Abstract: Privacy has become an issue of paramount importance for many users. As a result, encryption tools such as TrueCrypt, OS-based full-disk encryption such as FileVault, and privacy modes in all modern browsers have become popular. However, although such tools are useful, they are not perfect. For example, prior work has shown that browsers still leave many traces of user information on disk even if they are started in private browsing mode. In addition, disk encryption alone is not sufficient, as key disclosure through coercion remains possible. Clearly, it would be useful and highly desirable to have OS-level support that provides strong privacy guarantees for any application -- not only browsers.

In this talk, I will present the design and implementation of PrivExec, the first operating system service for private execution. PrivExec provides strong, general guarantees of private execution, allowing any application to execute in a mode where storage writes, either to the filesystem or to swap, will not be recoverable by others during or after execution. PrivExec does not require any explicit application support, recompilation, or any other preconditions. We have implemented a prototype of PrivExec by extending the Linux kernel that is efficient, practical, and that secures sensitive data against disclosure.
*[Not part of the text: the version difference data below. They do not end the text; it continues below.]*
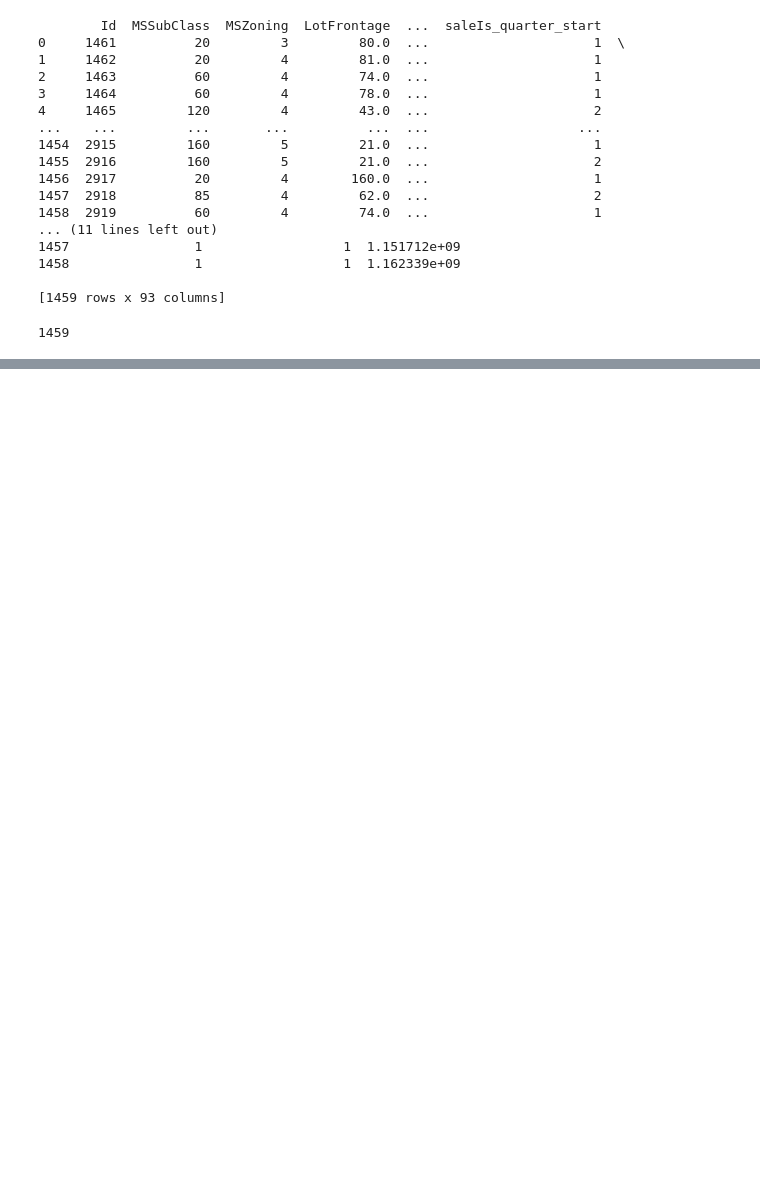
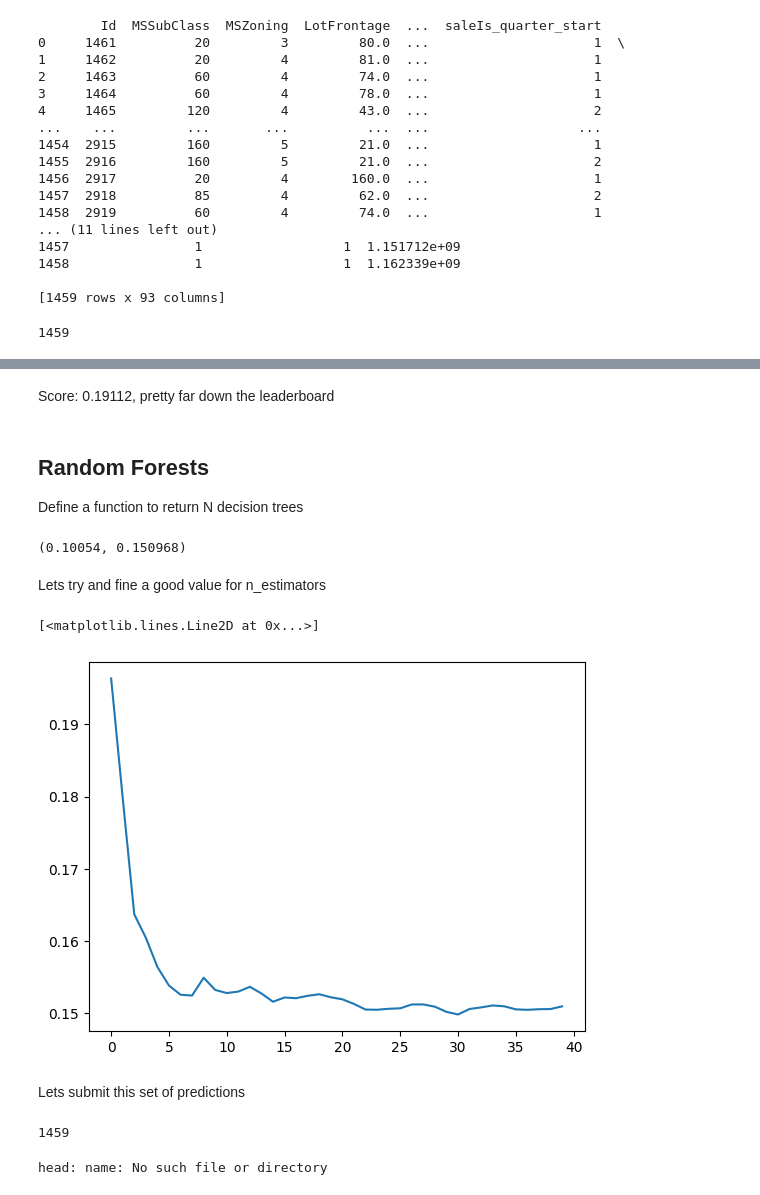
Before and after one commit to divo/ai, a Jupyter notebook: kaggle/house-prices-competition.ipynb, the cells around one changed output, grey strips where cells are left out. Cells and saved outputs as stored; diff of their text form; code cells hidden in the pictures; blank space fills up the shorter version.

Commit message:
Random forests

```diff
--- a/kaggle/house-prices-competition.ipynb
+++ b/kaggle/house-prices-competition.ipynb
@@ -347,0 +343,36 @@ Successfully submitted to House Prices - Advanced Regression Techniques
+# %% [markdown]
+Score: 0.19112, pretty far down the leaderboard
+# %% [markdown]
+## Random Forests
+Define a function to return N decision trees
+# %%
+def random_forest(xs, y, n_estimators=40, max_samples=200_000,
+                  max_features=0.9, min_samples_leaf=5, **kwargs):
+    return RandomForestRegressor(n_jobs=-1, n_estimators=n_estimators,
+        max_samples=max_samples, max_features=max_features,
+        min_samples_leaf=min_samples_leaf, oob_score=True).fit(xs, y)
+
+rf = random_forest(xs, y, max_samples=len(xs))
+m_rmse(rf, xs, y), m_rmse(rf, valid_xs, valid_y)
+# %% [output]
+(0.10054, 0.150968)
+# %% [markdown]
+Lets try and fine a good value for n_estimators
+# %%
+preds_rf = np.stack([tree.predict(valid_xs) for tree in rf.estimators_])
+r_mse(preds_rf.mean(0), valid_y)
+plt.plot([r_mse(preds_rf[:i+1].mean(0), valid_y) for i in range(40)])
+# %% [output]
+[<matplotlib.lines.Line2D at 0x...>]
+[figure, added]
+# %% [markdown]
+Lets submit this set of predictions
+# %%
+rf_preds = rf.predict(test_data.xs)
+len(rf_preds)
+# %% [output]
+1459
+# %%
+preds_to_csv(rf_preds, 'rf_subm.csv')
+# %% [output]
+head: name: No such file or directory
```
Also changed, not shown: parts of 9 cells of this notebook, 2 other files.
Bio: William Robertson is an assistant professor with a joint appointment in the College of Computer and Information Science and the College of Engineering at Northeastern University. His research interests revolve around various
aspects of systems and network security, making use of techniques such as program analysis and machine learning. His work in these areas has had impact both in industry through collaborations with startup ventures such as Lastline Inc., as well as in the world of public policy, where his work on electronic voting security resulted in significant changes to voting procedures in the states of California and Ohio.

He co-chaired the 2013 USENIX Workshop on Offensive Technologies (WOOT), co-located with USENIX Security, and chaired the 2012 Conference on the Detection of Intrusions and Malware & Vulnerability Assessment (DIMVA). He has participated on the program committees of a number of top-tier systems security venues, including IEEE Security and Privacy, USENIX Security, and RAID. He is also the author of numerous peer-reviewed journal and conference
papers in the area of systems and network security.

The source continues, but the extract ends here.